Dataset records:
○ ○ ○ ○ ○
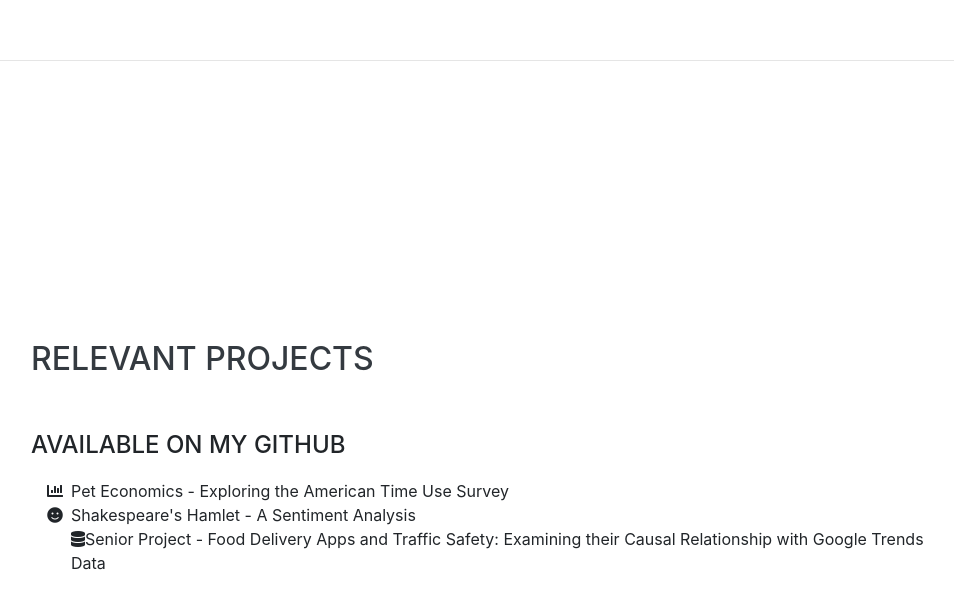
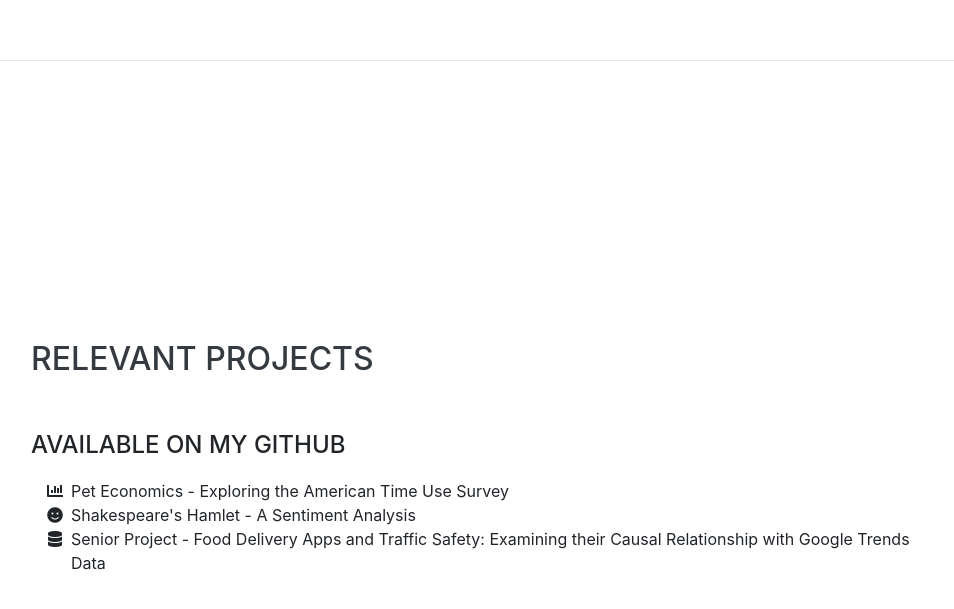
Before and after one commit to chayden1215/chayden1215.github.io, a website with bundled scripts: page index.html in a window 1280 px wide. Shown: the part 4786-5395 px from the top of the page, without its empty margins (289-1243 px from the left). Built offline with nearby package versions, Linux system fonts and the light colour scheme; a web font is replaced by a local one.

Commit message:
Update index.html

```diff
--- a/index.html
+++ b/index.html
@@ -274,7 +274,7 @@
             <span class="fa-li"><i class="fa-il fas fa-smile"></i></span>Shakespeare's Hamlet - A Sentiment Analysis
            </li>
            <li>
-            <span class="fa fa-database" aria-hidden="true"></i></span>Senior Project - Food Delivery Apps and Traffic Safety: Examining their Causal Relationship with Google Trends Data
+            <span class="fa-li"> <i class="fa fa-database" aria-hidden="true"></i></span>Senior Project - Food Delivery Apps and Traffic Safety: Examining their Causal Relationship with Google Trends Data
            </li>
         </ul>
       </div>
```
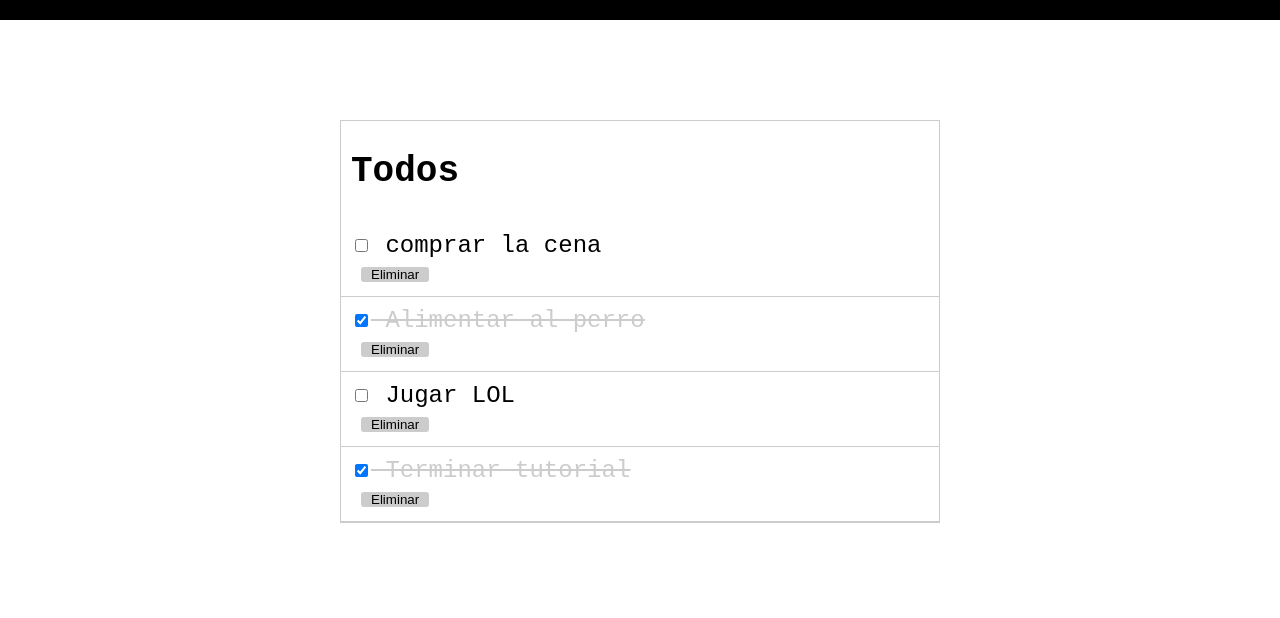
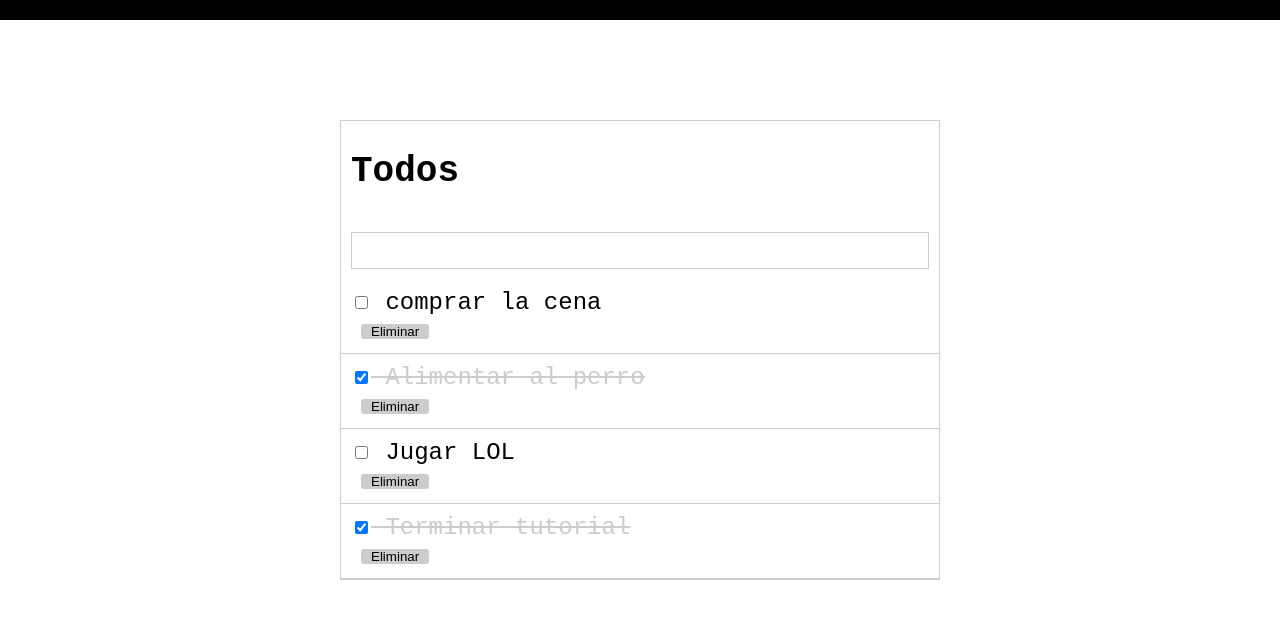
Before and after one commit to FcoSu/vue-todos, a Vue app: page / in a window 1280 px wide. Shown: the top 618 px of the page. Built offline with nearby package versions, Linux system fonts and the light colour scheme.

Commit message:
AddTodo
Agregado el addtodo

```diff
--- a/package.json
+++ b/package.json
@@ -9,7 +9,8 @@
   },
   "dependencies": {
     "core-js": "^3.6.5",
-    "vue": "^2.6.11"
+    "vue": "^2.6.11",
+    "vue-uuid": "^2.0.2"
   },
   "devDependencies": {
     "@vue/cli-plugin-babel": "~4.5.0",
--- a/src/App.vue
+++ b/src/App.vue
@@ -3,7 +3,8 @@
     <div id="header"></div>
     <div id="main-container">
       <h2>Todos</h2>
-      <Todos v-bind:todosList="copyTodos"/>
+      <TodoAdd v-on:add-todo="addTodo"/>
+      <Todos v-bind:todosList="copyTodos" v-on:delete-todo="deleteTodo"/>
     </div>
   </div>
 </template>
@@ -11,12 +12,23 @@
 <script>
 //import Search from "./components/Search";
 import Todos from "./components/Todos";
-//import TodoAdd from "./components/TodoAdd";
+import TodoAdd from "./components/TodoAdd";
 
 export default {
   name: 'App',
   components: {
-    Todos
+    Todos,
+    TodoAdd
+  },
+  methods: {
+    deleteTodo(id){
+      this.todos = this.todos.filter(todo => todo.id != id);
+      this.copyTodos = [ ... this.todos]
+    },
+    addTodo(todo){
+      this.todos.push(todo);
+      this.copyTodos = [ ... this.todos];
+    }
   },
   data(){
     return {
--- a/src/components/TodoAdd.vue
+++ b/src/components/TodoAdd.vue
@@ -0,0 +1,50 @@
+<template>
+    <div id="add-container">
+        <form @submit="addTodo">
+            <input type="text" v-model="title">
+        </form>
+    </div>
+</template>
+
+<script>
+import { uuid } from 'vue-uuid';
+export default {
+    name:'TodoAdd',
+
+    data(){
+        return {
+            title:''
+        }
+    },
+    methods: {
+        addTodo(e){
+            e.preventDefault();
+
+            const newTodo = {
+                id: uuid.v4(),
+                title: this.title,
+                completed: false
+            };
+
+            this.title = '';
+
+            this.$emit('add-todo', newTodo);
+
+        }
+    }
+}
+</script>
+
+<style scoped>
+
+    #add-container{
+        padding: 10px;
+    }
+    input{
+        padding: 10px;
+        outline: none;
+        border: solid 1px #ccc;
+        width:  100%;
+    }
+
+</style>
--- a/src/components/TodoItem.vue
+++ b/src/components/TodoItem.vue
@@ -8,7 +8,7 @@
         </div>
 
         <div class="todo-actions">
-            <button>Eliminar</button>
+            <button @click="$emit('delete-todo', todo.id)">Eliminar</button>
         </div>
     </div>
 </template>
--- a/src/components/Todos.vue
+++ b/src/components/Todos.vue
@@ -1,7 +1,7 @@
 <template>
     <div>
         <div v-bind:key="todo.id" v-for="todo in todosList">
-            <TodoItem v-bind:todo="todo"/>
+            <TodoItem v-bind:todo="todo" v-on:delete-todo="$emit('delete-todo', todo.id)" />
         </div>
     </div>
 </template>
```
Also changed, not shown: 1 other file (tests, documents, lock files or other folders).
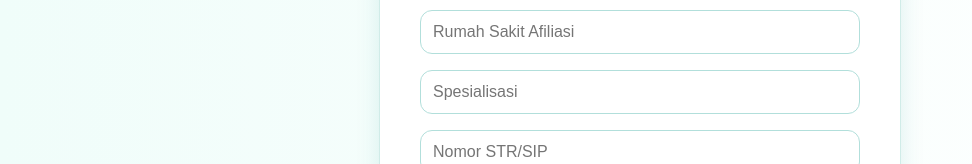
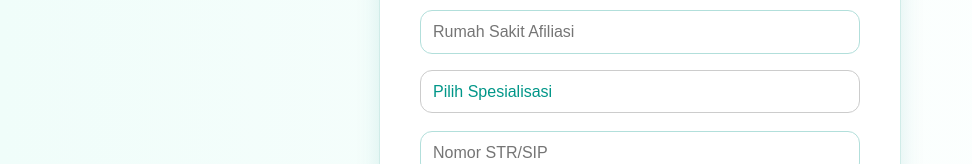
Before and after one commit to iyoung3/captone-project, a React (Create React App) app: page /doctor/register in a window 1280 px wide. Shown: the part 440-604 px from the top of the page, without its empty margins (0-972 px from the left). Built offline with nearby package versions, Linux system fonts and the light colour scheme.

Commit message:
git commit

```diff
--- a/src/pages/doctor/DoctorRegisterPage.jsx
+++ b/src/pages/doctor/DoctorRegisterPage.jsx
@@ -73,12 +73,25 @@ export default function DoctorRegisterPage() {
           onChange={handleChange}
           placeholder="Rumah Sakit Afiliasi"
         />
-        <input
+        <select
           name="specialization"
           value={form.specialization}
           onChange={handleChange}
-          placeholder="Spesialisasi"
-        />
+          required
+        >
+          <option value="">Pilih Spesialisasi</option>
+          <option value="DERMATOLOGY">DERMATOLOGY</option>
+          <option value="CARDIOLOGY">CARDIOLOGY</option>
+          <option value="NEUROLOGY">NEUROLOGY</option>
+          <option value="PEDIATRICS">PEDIATRICS</option>
+          <option value="PSYCHIATRY">PSYCHIATRY</option>
+          <option value="ORTHOPEDICS">ORTHOPEDICS</option>
+          <option value="GYNECOLOGY">GYNECOLOGY</option>
+          <option value="OPHTHALMOLOGY">OPHTHALMOLOGY</option>
+          <option value="RADIOLOGY">RADIOLOGY</option>
+          <option value="ANESTHESIOLOGY">ANESTHESIOLOGY</option>
+        </select>
+
         <input
           name="licenseNumber"
           value={form.licenseNumber}
--- a/src/styles/DoctorRegisterPage.css
+++ b/src/styles/DoctorRegisterPage.css
@@ -58,3 +58,24 @@ body {
 .doctor-register-button:hover {
   background-color: #00796b;
 }
+
+.doctor-register-form select {
+  width: 100%;
+  padding: 0.75rem;
+  margin-bottom: 2px;
+  font-size: 1rem;
+  color:#009688;
+  border: 1px solid #ccc;
+  border-radius: 12px;
+  box-sizing: border-box;
+  background-color: #fff;
+  appearance: none;
+  -webkit-appearance: none;
+  -moz-appearance: none;
+}
+
+.doctor-register-form select:focus {
+  border-color: #009688;
+  outline: none;
+  box-shadow: 0 0 0 3px rgba(0, 150, 136, 0.2);
+}
```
○ ○ ○ ○ ○
Omit every image. Quote each record exactly.

Before and after one commit to chayden1215/chayden1215.github.io, a website with bundled scripts: page index.html in a window 1280 px wide. Shown: the part 4786-5395 px from the top of the page, without its empty margins (289-1243 px from the left). Built offline with nearby package versions, Linux system fonts and the light colour scheme; a web font is replaced by a local one.

Commit message:
Update index.html

```diff
--- a/index.html
+++ b/index.html
@@ -274,7 +274,7 @@
             <span class="fa-li"><i class="fa-il fas fa-smile"></i></span>Shakespeare's Hamlet - A Sentiment Analysis
            </li>
            <li>
-            <span class="fa fa-database" aria-hidden="true"></i></span>Senior Project - Food Delivery Apps and Traffic Safety: Examining their Causal Relationship with Google Trends Data
+            <span class="fa-li"> <i class="fa fa-database" aria-hidden="true"></i></span>Senior Project - Food Delivery Apps and Traffic Safety: Examining their Causal Relationship with Google Trends Data
            </li>
         </ul>
       </div>
```
Before and after one commit to FcoSu/vue-todos, a Vue app: page / in a window 1280 px wide. Shown: the top 618 px of the page. Built offline with nearby package versions, Linux system fonts and the light colour scheme.

Commit message:
AddTodo
Agregado el addtodo

```diff
--- a/package.json
+++ b/package.json
@@ -9,7 +9,8 @@
   },
   "dependencies": {
     "core-js": "^3.6.5",
-    "vue": "^2.6.11"
+    "vue": "^2.6.11",
+    "vue-uuid": "^2.0.2"
   },
   "devDependencies": {
     "@vue/cli-plugin-babel": "~4.5.0",
--- a/src/App.vue
+++ b/src/App.vue
@@ -3,7 +3,8 @@
     <div id="header"></div>
     <div id="main-container">
       <h2>Todos</h2>
-      <Todos v-bind:todosList="copyTodos"/>
+      <TodoAdd v-on:add-todo="addTodo"/>
+      <Todos v-bind:todosList="copyTodos" v-on:delete-todo="deleteTodo"/>
     </div>
   </div>
 </template>
@@ -11,12 +12,23 @@
 <script>
 //import Search from "./components/Search";
 import Todos from "./components/Todos";
-//import TodoAdd from "./components/TodoAdd";
+import TodoAdd from "./components/TodoAdd";
 
 export default {
   name: 'App',
   components: {
-    Todos
+    Todos,
+    TodoAdd
+  },
+  methods: {
+    deleteTodo(id){
+      this.todos = this.todos.filter(todo => todo.id != id);
+      this.copyTodos = [ ... this.todos]
+    },
+    addTodo(todo){
+      this.todos.push(todo);
+      this.copyTodos = [ ... this.todos];
+    }
   },
   data(){
     return {
--- a/src/components/TodoAdd.vue
+++ b/src/components/TodoAdd.vue
@@ -0,0 +1,50 @@
+<template>
+    <div id="add-container">
+        <form @submit="addTodo">
+            <input type="text" v-model="title">
+        </form>
+    </div>
+</template>
+
+<script>
+import { uuid } from 'vue-uuid';
+export default {
+    name:'TodoAdd',
+
+    data(){
+        return {
+            title:''
+        }
+    },
+    methods: {
+        addTodo(e){
+            e.preventDefault();
+
+            const newTodo = {
+                id: uuid.v4(),
+                title: this.title,
+                completed: false
+            };
+
+            this.title = '';
+
+            this.$emit('add-todo', newTodo);
+
+        }
+    }
+}
+</script>
+
+<style scoped>
+
+    #add-container{
+        padding: 10px;
+    }
+    input{
+        padding: 10px;
+        outline: none;
+        border: solid 1px #ccc;
+        width:  100%;
+    }
+
+</style>
--- a/src/components/TodoItem.vue
+++ b/src/components/TodoItem.vue
@@ -8,7 +8,7 @@
         </div>
 
         <div class="todo-actions">
-            <button>Eliminar</button>
+            <button @click="$emit('delete-todo', todo.id)">Eliminar</button>
         </div>
     </div>
 </template>
--- a/src/components/Todos.vue
+++ b/src/components/Todos.vue
@@ -1,7 +1,7 @@
 <template>
     <div>
         <div v-bind:key="todo.id" v-for="todo in todosList">
-            <TodoItem v-bind:todo="todo"/>
+            <TodoItem v-bind:todo="todo" v-on:delete-todo="$emit('delete-todo', todo.id)" />
         </div>
     </div>
 </template>
```
Also changed, not shown: 1 other file (tests, documents, lock files or other folders).
Before and after one commit to iyoung3/captone-project, a React (Create React App) app: page /doctor/register in a window 1280 px wide. Shown: the part 440-604 px from the top of the page, without its empty margins (0-972 px from the left). Built offline with nearby package versions, Linux system fonts and the light colour scheme.

Commit message:
git commit

```diff
--- a/src/pages/doctor/DoctorRegisterPage.jsx
+++ b/src/pages/doctor/DoctorRegisterPage.jsx
@@ -73,12 +73,25 @@ export default function DoctorRegisterPage() {
           onChange={handleChange}
           placeholder="Rumah Sakit Afiliasi"
         />
-        <input
+        <select
           name="specialization"
           value={form.specialization}
           onChange={handleChange}
-          placeholder="Spesialisasi"
-        />
+          required
+        >
+          <option value="">Pilih Spesialisasi</option>
+          <option value="DERMATOLOGY">DERMATOLOGY</option>
+          <option value="CARDIOLOGY">CARDIOLOGY</option>
+          <option value="NEUROLOGY">NEUROLOGY</option>
+          <option value="PEDIATRICS">PEDIATRICS</option>
+          <option value="PSYCHIATRY">PSYCHIATRY</option>
+          <option value="ORTHOPEDICS">ORTHOPEDICS</option>
+          <option value="GYNECOLOGY">GYNECOLOGY</option>
+          <option value="OPHTHALMOLOGY">OPHTHALMOLOGY</option>
+          <option value="RADIOLOGY">RADIOLOGY</option>
+          <option value="ANESTHESIOLOGY">ANESTHESIOLOGY</option>
+        </select>
+
         <input
           name="licenseNumber"
           value={form.licenseNumber}
--- a/src/styles/DoctorRegisterPage.css
+++ b/src/styles/DoctorRegisterPage.css
@@ -58,3 +58,24 @@ body {
 .doctor-register-button:hover {
   background-color: #00796b;
 }
+
+.doctor-register-form select {
+  width: 100%;
+  padding: 0.75rem;
+  margin-bottom: 2px;
+  font-size: 1rem;
+  color:#009688;
+  border: 1px solid #ccc;
+  border-radius: 12px;
+  box-sizing: border-box;
+  background-color: #fff;
+  appearance: none;
+  -webkit-appearance: none;
+  -moz-appearance: none;
+}
+
+.doctor-register-form select:focus {
+  border-color: #009688;
+  outline: none;
+  box-shadow: 0 0 0 3px rgba(0, 150, 136, 0.2);
+}
```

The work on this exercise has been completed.